→ What to produce:
Look through the records below and state how many lines carry the string "Maegashira", adding nothing.

***** The input *****

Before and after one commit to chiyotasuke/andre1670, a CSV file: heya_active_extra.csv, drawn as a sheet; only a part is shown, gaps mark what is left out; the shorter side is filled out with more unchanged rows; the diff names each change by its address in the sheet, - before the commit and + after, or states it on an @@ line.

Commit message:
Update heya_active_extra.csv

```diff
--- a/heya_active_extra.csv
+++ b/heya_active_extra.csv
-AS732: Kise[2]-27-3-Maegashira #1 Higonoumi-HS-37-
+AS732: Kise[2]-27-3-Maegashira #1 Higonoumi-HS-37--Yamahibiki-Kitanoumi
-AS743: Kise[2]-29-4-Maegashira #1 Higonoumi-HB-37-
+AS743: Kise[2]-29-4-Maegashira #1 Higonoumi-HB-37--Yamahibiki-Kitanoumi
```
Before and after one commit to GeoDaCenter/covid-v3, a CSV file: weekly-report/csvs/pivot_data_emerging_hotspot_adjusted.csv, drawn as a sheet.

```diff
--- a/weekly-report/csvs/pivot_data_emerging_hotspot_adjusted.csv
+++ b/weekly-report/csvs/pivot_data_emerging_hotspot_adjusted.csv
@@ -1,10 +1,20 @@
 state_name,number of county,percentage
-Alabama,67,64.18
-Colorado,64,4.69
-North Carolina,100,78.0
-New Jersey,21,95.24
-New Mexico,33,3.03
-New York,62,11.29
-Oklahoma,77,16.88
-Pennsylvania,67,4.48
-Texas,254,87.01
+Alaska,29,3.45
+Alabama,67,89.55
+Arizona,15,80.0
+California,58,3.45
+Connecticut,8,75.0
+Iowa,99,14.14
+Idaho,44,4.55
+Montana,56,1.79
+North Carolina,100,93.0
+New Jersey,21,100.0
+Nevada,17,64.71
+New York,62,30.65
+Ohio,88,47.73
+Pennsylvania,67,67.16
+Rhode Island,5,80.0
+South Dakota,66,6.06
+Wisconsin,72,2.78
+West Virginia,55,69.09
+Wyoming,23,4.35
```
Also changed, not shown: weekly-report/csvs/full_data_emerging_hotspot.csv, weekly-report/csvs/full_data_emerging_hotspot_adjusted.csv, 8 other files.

*****

→ Solution to this exercise:
4